Kinkel then drove to his school and shot 17 year-old Mikael Nickolauson, left, and 16 year-old Ben Walker, right dead. He chose his victims at random, and injured 22 others
Kinkel met his mom in the garage and told her he loved her before shooting her twice in the back of the head, three times in the face and once in the heart before then covering her body with a sheet.
‘Get guns and bullets. You have no other choice. Kill everybody. Go to school and kill everybody. Look at what you’ve already done,’ the voices told Kinkel, he said.
He took his mom’s SUV to the school the next morning with three guns concealed under a trench coat, as well as a hunting knife and two bullets he taped to his chest to make sure he would have enough rounds to then kill himself.
‘Shoot these boys,’ the voices in his head said when he got to the school.
Kinkel said he headed to the cafeteria and shot Ben Walker, 16, in the head with his rifle. Mikael Nickolauson, 17, was also killed, and 22 other children were injured.
Both boys killed were chosen by Kinkel at random.
The teenage killer was sentenced to life without parole, and has managed to reform himself behind bars thanks to intensive mental health treatments, which helped him control his schizophrenia.
His sister Kristin has always been supportive of him, despite the horrific loss of their parents, and attended Kinkel’s graduation after he earned a degree in global studies in 2007.
Students attend a vigil in the wake of the deadly shooting in Springfield, Oregon, in May 1998
Kinkel was attacked shortly after moving to an adult prison over his notoriety, but has proved a model prisoner.
His image was used to campaign against an Oregon Senate Bill which would have stopped serious juvenile offenders from being jailed for life without parole.
Supporters said offenders under the age of 18 did not have fully formed brains, and that it was unfair to sentence them as harshly as adults for serious crimes.
It also insisted that jailing young offenders for so long breached the Eighth Amendment of the US Constitution, which forbids cruel and unusual punishment.
That law – whose official title is Senate Bill 1008 – passed, and was signed into law in January 2020.
Thurston High School is pictured. Kinkel’s shooting there was one of the first to hit a US school, and came a year before the Columbine Shooting in Colorado, where 12 students and one teacher were murdered
But the Bill was tweaked before being passed to ensure offenders sentenced before it was signed into law were not automatically eligible to try for parole.
That amendment was made with Kinkel in mind. The families of his victims who supported the move say that no amount of reform, rehabilitation or remorse would justify letting someone who had caused them such pain go free.
Kinkel told HuffPost that he tries to stay positive, despite currently facing the rest of his life behind bars.
Asked if he thinks he will ever be free, Kinkel said: ‘I think that there’s a few different ways to answer that.
‘I’ve learned through a lot of years of therapy and self work that I really need to be careful with expectations.

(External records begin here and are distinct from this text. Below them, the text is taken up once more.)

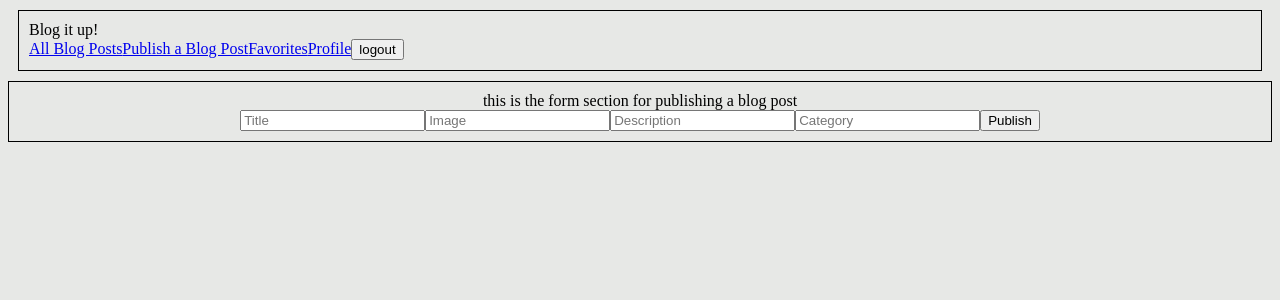
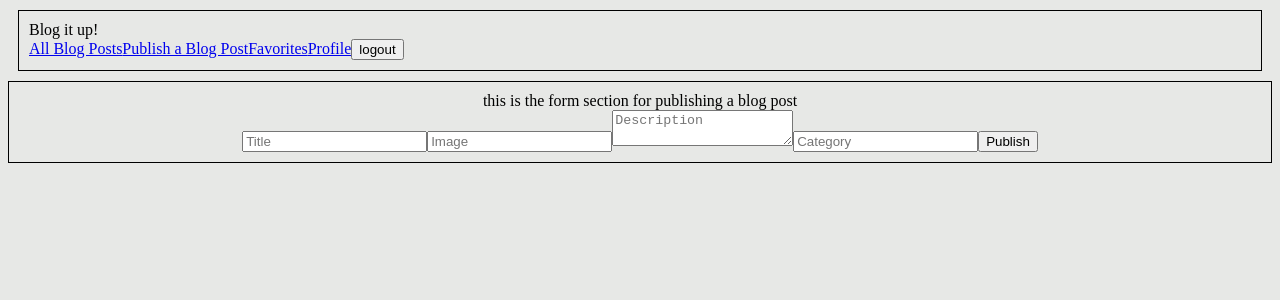
Before and after one commit to TallanGroberg/blog-it-up, a React (Create React App) app in the folder client/: page /publishablogpost in a window 1280 px wide. Shown: the top 300 px of the page. Built offline with nearby package versions, Linux system fonts and the light colour scheme; sample sign-in values are in the browser's storage; a web font is replaced by a local one.

Commit message:
brush up inputs and forms

```diff
--- a/client/src/auth/EditUser.js
+++ b/client/src/auth/EditUser.js
@@ -2,6 +2,7 @@ import React, {useState} from 'react';
 import {withRouter} from 'react-router-dom'
 import {withAuth, blogPostAxios} from '../context/AuthProvider'
 import useFormHandler from './CustomHooks'
+import moment from 'moment'
 import Axios from 'axios';
 
 //make a method to regrex all the whitespace out of a token
@@ -15,15 +16,13 @@ const EditUser = (props) => {
   const {toggler, } = props
   const { handleEdit,} = useFormHandler()
 
-console.log('props in editUser',props)
+
 
 
 
 
   const handleSubmit = (e) => {
     e.preventDefault()
-
-
     props.changeUserState( handleEdit(props.user._id, inputs) )
     toggler()
   }
@@ -40,7 +39,6 @@ console.log('props in editUser',props)
 
 
       if(localStorage.getItem('token')) {
-        console.log('the token exists')
         localStorage.removeItem('token')
         localStorage.removeItem('user')
         sendToSignin()
--- a/client/src/components/EditBlog.js
+++ b/client/src/components/EditBlog.js
@@ -30,19 +30,12 @@ const EditBlog = (props) => {
                 value={edits.title}
                 onChange={handleChange}
                 />
-            <input placeholder="Author"
-            name='author'
-            value={edits.author}
-            onChange={handleChange} />
-            <input placeholder="Date"
-            name='date'
-            value={edits.date}
-            onChange={handleChange} />
+
             <input placeholder="Image"
             name='image'
             value={edits.image}
             onChange={handleChange} />
-            <input placeholder="Description"
+            <textarea height='100' placeholder="Description"
             name='description'
             value={edits.description}
             onChange={handleChange} />
--- a/client/src/components/Favorite.js
+++ b/client/src/components/Favorite.js
@@ -3,7 +3,7 @@ import { withAuth } from '../context/AuthProvider.js'
 
 const Favorite = props => {
     // Add in a delete button that allows user to remove the blog post from their favorites section
-    console.log('', props)
+
     // localStorage.setItem("favorites")
     return(
         <div>
--- a/client/src/components/Publish.js
+++ b/client/src/components/Publish.js
@@ -8,7 +8,7 @@ import axios from 'axios'
 const Publish = (props) => {
     const [inputs, setInputs] = useState({})
 
-    console.log("user in publish",inputs)
+
 
     const handleSubmit = (e) => {
         e.preventDefault()
@@ -54,7 +54,7 @@ const Publish = (props) => {
             name='image'
             value={inputs.image}
             onChange={handleChange} />
-            <input placeholder="Description"
+            <textarea height="100" width='150' placeholder="Description"
             name='description'
             value={inputs.description}
             onChange={handleChange} />
```
Also changed, not shown: 1 other file (tests, documents, lock files or other folders).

So I don’t want to have false hope. But hope is always really important.
‘So, of course, there’s always a sense of hope that maybe I can leave an environment such as this that is miserable and designed to torment and inflict, basically, pain onto my body and soul. With that being said, I don’t know what that would look like.
‘So, I don’t allow myself to spend too much time thinking about that because I think that can actually bring more suffering.’